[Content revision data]
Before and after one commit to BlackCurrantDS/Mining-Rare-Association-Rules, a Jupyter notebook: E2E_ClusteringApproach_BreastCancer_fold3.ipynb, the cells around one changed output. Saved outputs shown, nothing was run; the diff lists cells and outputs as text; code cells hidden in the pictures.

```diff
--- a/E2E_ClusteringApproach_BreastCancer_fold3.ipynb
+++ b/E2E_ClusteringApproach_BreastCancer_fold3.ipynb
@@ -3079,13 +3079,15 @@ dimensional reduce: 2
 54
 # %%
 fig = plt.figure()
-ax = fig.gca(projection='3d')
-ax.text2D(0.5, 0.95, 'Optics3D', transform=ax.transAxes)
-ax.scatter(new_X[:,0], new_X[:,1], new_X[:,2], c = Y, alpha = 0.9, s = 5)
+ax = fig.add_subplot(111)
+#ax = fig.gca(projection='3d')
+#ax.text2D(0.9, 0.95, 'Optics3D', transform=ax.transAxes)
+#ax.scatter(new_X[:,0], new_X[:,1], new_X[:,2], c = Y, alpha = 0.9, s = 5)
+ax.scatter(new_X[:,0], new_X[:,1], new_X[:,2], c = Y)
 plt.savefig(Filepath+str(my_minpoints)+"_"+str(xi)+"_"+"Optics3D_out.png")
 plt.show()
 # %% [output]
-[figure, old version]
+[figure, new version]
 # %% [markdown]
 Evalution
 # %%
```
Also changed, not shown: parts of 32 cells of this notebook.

--

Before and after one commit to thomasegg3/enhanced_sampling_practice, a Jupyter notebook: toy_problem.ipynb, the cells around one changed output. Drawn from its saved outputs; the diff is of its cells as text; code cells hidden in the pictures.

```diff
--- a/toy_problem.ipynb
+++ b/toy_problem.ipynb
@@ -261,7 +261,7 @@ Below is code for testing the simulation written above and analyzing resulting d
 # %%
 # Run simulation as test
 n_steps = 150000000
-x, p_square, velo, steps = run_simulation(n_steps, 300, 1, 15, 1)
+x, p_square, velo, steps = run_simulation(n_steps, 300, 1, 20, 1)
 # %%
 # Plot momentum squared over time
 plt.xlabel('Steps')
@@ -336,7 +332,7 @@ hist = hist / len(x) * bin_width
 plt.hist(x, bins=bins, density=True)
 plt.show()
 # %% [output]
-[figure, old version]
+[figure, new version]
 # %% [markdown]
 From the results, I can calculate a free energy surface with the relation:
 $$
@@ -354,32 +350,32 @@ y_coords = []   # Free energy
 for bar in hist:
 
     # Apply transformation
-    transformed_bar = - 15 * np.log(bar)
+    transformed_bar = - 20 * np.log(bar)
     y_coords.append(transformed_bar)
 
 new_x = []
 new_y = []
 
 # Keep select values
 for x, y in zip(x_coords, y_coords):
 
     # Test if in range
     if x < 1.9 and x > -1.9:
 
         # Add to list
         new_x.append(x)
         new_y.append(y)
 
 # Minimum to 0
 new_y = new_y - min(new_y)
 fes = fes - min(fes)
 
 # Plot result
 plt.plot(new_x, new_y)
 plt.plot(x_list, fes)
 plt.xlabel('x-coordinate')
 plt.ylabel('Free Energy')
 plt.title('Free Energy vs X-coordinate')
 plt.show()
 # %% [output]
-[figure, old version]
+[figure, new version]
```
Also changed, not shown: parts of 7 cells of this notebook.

▶ _Task prompt_
Please report every line in the entries above that holds the string "ipynb".

▶ _Solved problem_
Before and after one commit to BlackCurrantDS/Mining-Rare-Association-Rules, a Jupyter notebook: E2E_ClusteringApproach_BreastCancer_fold3.ipynb, the cells around one changed output. Saved outputs shown, nothing was run; the diff lists cells and outputs as text; code cells hidden in the pictures.
--- a/E2E_ClusteringApproach_BreastCancer_fold3.ipynb
+++ b/E2E_ClusteringApproach_BreastCancer_fold3.ipynb
Before and after one commit to thomasegg3/enhanced_sampling_practice, a Jupyter notebook: toy_problem.ipynb, the cells around one changed output. Drawn from its saved outputs; the diff is of its cells as text; code cells hidden in the pictures.
--- a/toy_problem.ipynb
+++ b/toy_problem.ipynb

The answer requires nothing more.